▶ _What is being asked_:
Some lines in the entries contain the word "label". Copy all of them.

----

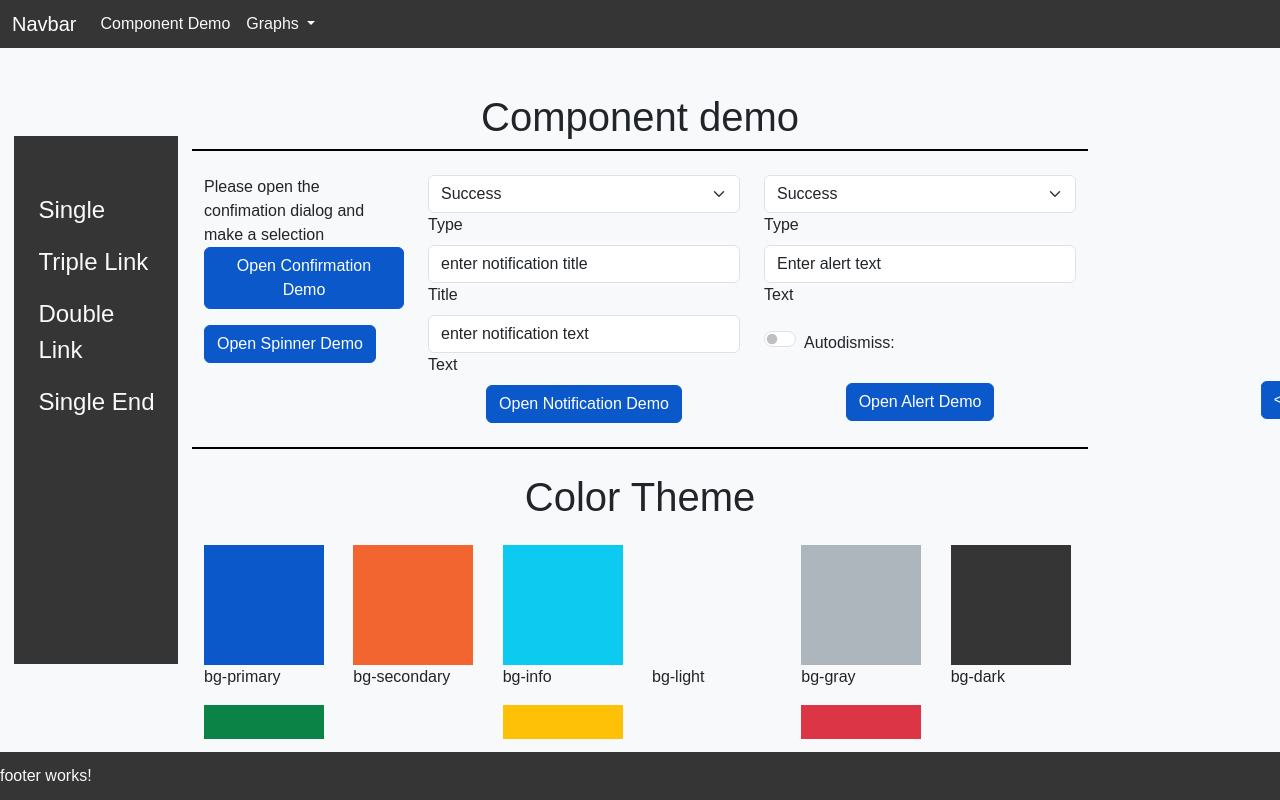
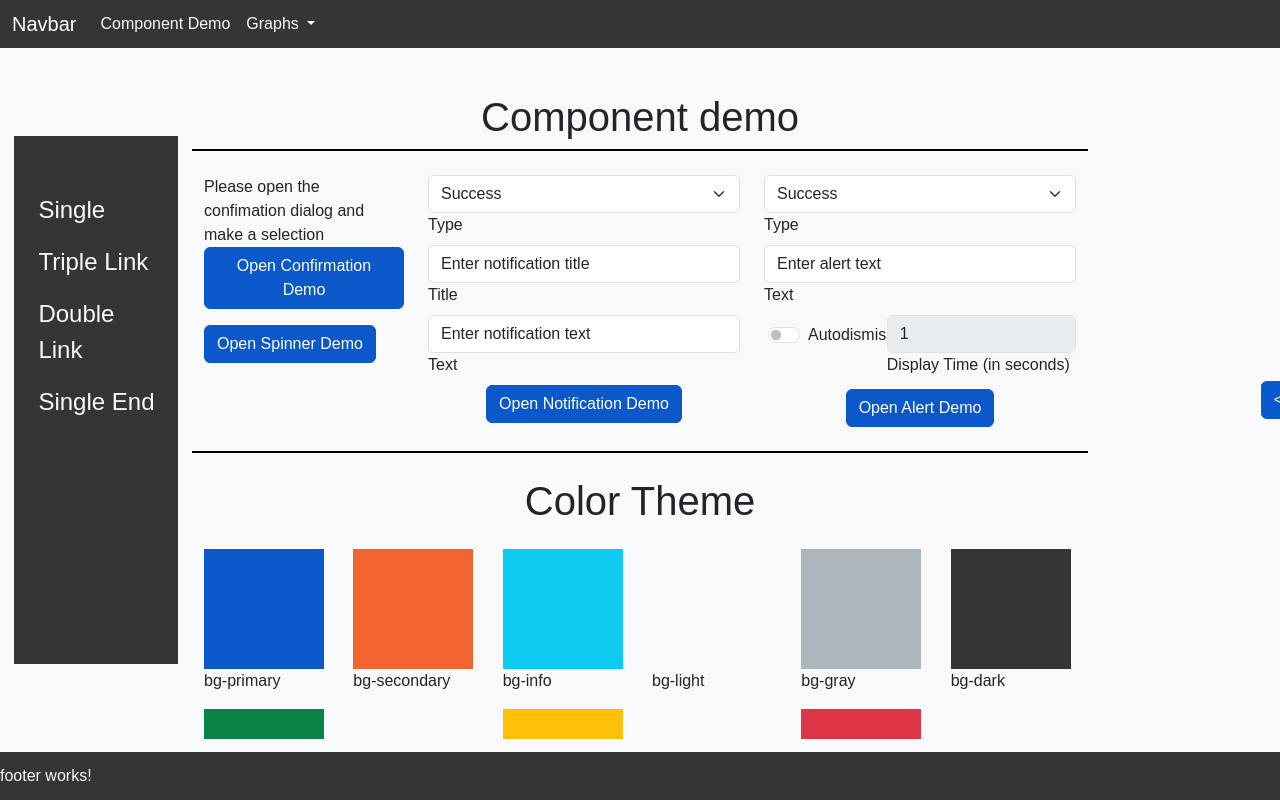
Before and after one commit to lenmahaffey/frontend.angular.material, an Angular app: page / in a window 1280 px wide. Built offline with nearby package versions, Linux system fonts and the light colour scheme.

Commit message:
add field to set disaply time on auto dismissed alerts

```diff
--- a/src/app/pages/demo/demo.component.html
+++ b/src/app/pages/demo/demo.component.html
@@ -16,16 +16,16 @@
         </div>
       </div>
       <div class="col">
-        <form [formGroup]="notificationMessageFormData" (ngSubmit)="sendNotification(notificationMessageFormData.value)">
+        <form [formGroup]="notificationMessageFormData" (ngSubmit)="sendNotification()">
           <select id="type" class="form-select" name="type" formControlName="type">
             <option *ngFor="let n of keys" [value]="n">{{ types[n] }}</option>
           </select>
           <label for="type" class="form-label">Type</label>
 
-          <input type="text" class="form-control" id="title" formControlName="title" value="{{notificationMessage.text}}">
+          <input type="text" class="form-control" id="title" formControlName="title" value="{{notificationMessageFormData.title}}">
           <label for="title" class="form-label">Title</label>
 
-          <input type="text" class="form-control" id="text" formControlName="text" value="{{notificationMessage.title}}"/>
+          <input type="text" class="form-control" id="text" formControlName="text" value="{{notificationMessageFormData.text}}"/>
           <label for="text" class="form-label">Text</label>
           <div class="text-center">
             <button
@@ -42,18 +42,23 @@
       </div>
       <div class="col">
         <div class="row">
-          <form class="align-self-start" [formGroup]="alertMessageFormData" (ngSubmit)="sendAlert(alertMessageFormData.value)">
+          <form class="align-self-start" [formGroup]="alertMessageFormData" (ngSubmit)="sendAlert()">
             <select id="type" class="form-select" name="type" formControlName="type">
               <option *ngFor="let n of keys" [value]="n">{{ types[n] }}</option>
             </select>
             <label for="type" class="form-label">Type</label>
 
-            <input type="text" class="form-control" id="text" name="text" formControlName="text" value="{{notificationMessage.text}}">
+            <input type="text" class="form-control" id="text" name="text" formControlName="text" value="{{alertMessageFormData.text}}">
             <label for="text" class="form-label">Text</label>
-
-            <div class="form-check form-switch mb-4">
-              <input class="form-check-input mt-3" type="checkbox" id="dismiss" name="dismiss" formControlName="dismiss" value="{{alertMessage.autoDismiss}}">
-              <label class="form-check-label mt-3" for="dismiss">Autodismiss:</label>
+            <div class="row mb-2 ms-1">
+              <div class="form-check form-switch mt-2 col-4">
+                <input class="form-check-input" (change)="toggleDuration()" type="checkbox" id="dismiss" name="dismiss" formControlName="dismiss" value="{{alertMessageFormData.autoDismiss}}">
+                <label class="form-check-label" for="dismiss">Autodismiss:</label>
+              </div>
+              <div class="col">
+                <input type="text" class="form-control" id="duration" name="duration" formControlName="duration" value="{{alertMessageFormData.duration}}">
+                <label class="form-check-label" for="dismiss">Display Time (in seconds)</label>
+              </div>
             </div>
             <div class="text-center">
               <button type="submit" class="btn btn-primary mt-1">
--- a/src/app/pages/demo/demo.component.ts
+++ b/src/app/pages/demo/demo.component.ts
@@ -50,13 +50,14 @@ export class DemoComponent implements OnDestroy{
       type: new FormControl(this.alertMessage.type),
       title: new FormControl(""),
       text: new FormControl("Enter alert text"),
-      dismiss: new FormControl(this.alertMessage.autoDismiss)
+      dismiss: new FormControl(this.alertMessage.autoDismiss),
+      duration: new FormControl({value: 1, disabled: true})
     });
 
     this.notificationMessageFormData = new FormGroup({
       type: new FormControl(this.alertMessage.type),
-      title: new FormControl("enter notification title"),
-      text: new FormControl("enter notification text")
+      title: new FormControl("Enter notification title"),
+      text: new FormControl("Enter notification text"),
     });
   }
 
@@ -64,22 +65,24 @@ export class DemoComponent implements OnDestroy{
     this.appStateService.setLeftSideMenuItems(new LeftSideBarNavLinks())
   }
 
-  sendNotification(formData: any)
+  sendNotification()
   {
     var message = new Message()
-    message.type = parseInt(formData.type)
-    message.title = formData.title
-    message.text = formData.text
+    message.type = this.notificationMessageFormData.value.type
+    message.title = this.notificationMessageFormData.value.title
+    message.text = this.notificationMessageFormData.value.text
     this.notificationService.sendNotification(message);
   }
 
-  sendAlert(formData: any)
+  sendAlert()
   {
+    console.log(this.alertMessageFormData)
     var message = new Message()
-    message.type = parseInt(formData.type)
-    message.title = ""
-    message.text = formData.text
-    message.autoDismiss = formData.dismiss
+    message.type = parseInt(this.alertMessageFormData.value.type)
+    message.title = "" //Unused with alerts
+    message.text = this.alertMessageFormData.value.text
+    message.autoDismiss = this.alertMessageFormData.value.dismiss
+    message.duration = this.alertMessageFormData.value.duration
     this.alertService.sendAlert(message);
   }
 
@@ -150,4 +153,8 @@ export class DemoComponent implements OnDestroy{
     position.y = event.clientY
     this.toolTipService.setPosition(position)
   }
+  toggleDuration()
+  {
+    this.alertMessageFormData.controls['dismiss'].value ? this.alertMessageFormData.controls['duration'].enable() : this.alertMessageFormData.controls['duration'].disable()
+  }
 }
--- a/src/app/services/alert/alert/alert.component.ts
+++ b/src/app/services/alert/alert/alert.component.ts
@@ -1,4 +1,4 @@
-import { Component, EventEmitter, Input, OnInit, Output } from '@angular/core';
+import { AfterViewInit, Component, EventEmitter, Input, OnInit, Output } from '@angular/core';
 import { Message } from '../../message';
 import { MessageType } from '../../message-type.interface';
 
@@ -7,22 +7,21 @@ import { MessageType } from '../../message-type.interface';
   templateUrl: './alert.component.html',
   styleUrls: ['./alert.component.scss']
 })
-export class AlertComponent implements OnInit{
+export class AlertComponent implements AfterViewInit{
 
   @Input() message: Message = new Message(MessageType.Success)
   @Output() dismissed: EventEmitter<Message> = new EventEmitter<Message>();
   animation: string = "showAlert"
 
-  constructor()
-  {
-
-  }
-  ngOnInit(): void {
+  constructor(){}
+  ngAfterViewInit(): void {
     if(this.message.autoDismiss)
     {
-      this.dismissAlertInTime(1000)
+      console.log(this.message)
+      this.dismissAlertInTime(this.message.duration * 1000)
     }
   }
+
   getBackgroundClass()
   {
     switch(this.message.type)
--- a/src/app/services/message.ts
+++ b/src/app/services/message.ts
@@ -6,6 +6,7 @@ export class Message {
   type: MessageType
   time: Date
   autoDismiss: boolean
+  duration: number
 
   constructor(type?: MessageType) {
     this.type = type ?? MessageType.Error
@@ -13,5 +14,6 @@ export class Message {
     this.time = new Date()
     this.title = ""
     this.text = ""
+    this.duration = 1
   }
 }
```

----

▶ _Task response_:
           <label for="type" class="form-label">Type</label>
           <label for="title" class="form-label">Title</label>
           <label for="text" class="form-label">Text</label>
             <label for="type" class="form-label">Type</label>
             <label for="text" class="form-label">Text</label>
-              <label class="form-check-label mt-3" for="dismiss">Autodismiss:</label>
+                <label class="form-check-label" for="dismiss">Autodismiss:</label>
+                <label class="form-check-label" for="dismiss">Display Time (in seconds)</label>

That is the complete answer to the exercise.